**Data extract:**
────

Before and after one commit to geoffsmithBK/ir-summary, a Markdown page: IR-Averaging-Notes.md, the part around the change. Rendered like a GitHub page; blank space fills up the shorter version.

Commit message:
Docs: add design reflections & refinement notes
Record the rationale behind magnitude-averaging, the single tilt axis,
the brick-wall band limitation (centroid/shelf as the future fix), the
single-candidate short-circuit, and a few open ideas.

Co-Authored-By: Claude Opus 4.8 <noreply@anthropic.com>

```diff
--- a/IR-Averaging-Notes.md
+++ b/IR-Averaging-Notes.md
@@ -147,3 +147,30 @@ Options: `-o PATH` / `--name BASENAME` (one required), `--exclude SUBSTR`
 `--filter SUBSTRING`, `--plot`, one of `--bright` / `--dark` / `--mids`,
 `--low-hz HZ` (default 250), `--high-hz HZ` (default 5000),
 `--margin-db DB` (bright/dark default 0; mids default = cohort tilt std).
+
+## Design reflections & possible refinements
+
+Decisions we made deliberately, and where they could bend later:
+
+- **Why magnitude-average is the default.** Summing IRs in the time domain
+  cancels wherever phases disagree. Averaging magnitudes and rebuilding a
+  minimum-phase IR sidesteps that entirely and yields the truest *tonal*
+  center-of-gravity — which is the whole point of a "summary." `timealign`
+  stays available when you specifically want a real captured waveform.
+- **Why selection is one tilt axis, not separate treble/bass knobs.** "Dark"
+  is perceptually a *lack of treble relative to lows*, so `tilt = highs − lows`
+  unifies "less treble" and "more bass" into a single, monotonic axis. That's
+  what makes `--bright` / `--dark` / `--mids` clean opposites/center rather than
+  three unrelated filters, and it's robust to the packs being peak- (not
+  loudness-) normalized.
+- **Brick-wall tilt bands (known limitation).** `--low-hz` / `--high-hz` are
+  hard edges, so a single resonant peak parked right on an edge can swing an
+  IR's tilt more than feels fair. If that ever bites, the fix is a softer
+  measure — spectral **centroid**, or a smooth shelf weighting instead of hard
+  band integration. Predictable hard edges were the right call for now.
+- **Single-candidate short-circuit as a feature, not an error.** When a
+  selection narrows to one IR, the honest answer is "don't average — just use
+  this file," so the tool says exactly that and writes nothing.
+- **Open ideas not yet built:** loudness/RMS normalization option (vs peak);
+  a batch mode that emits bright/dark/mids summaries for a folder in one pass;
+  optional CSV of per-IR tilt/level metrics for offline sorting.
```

────

Going through the entries above, count each line that has the word "reflections" and report only the count.

**Solution to this task:**
2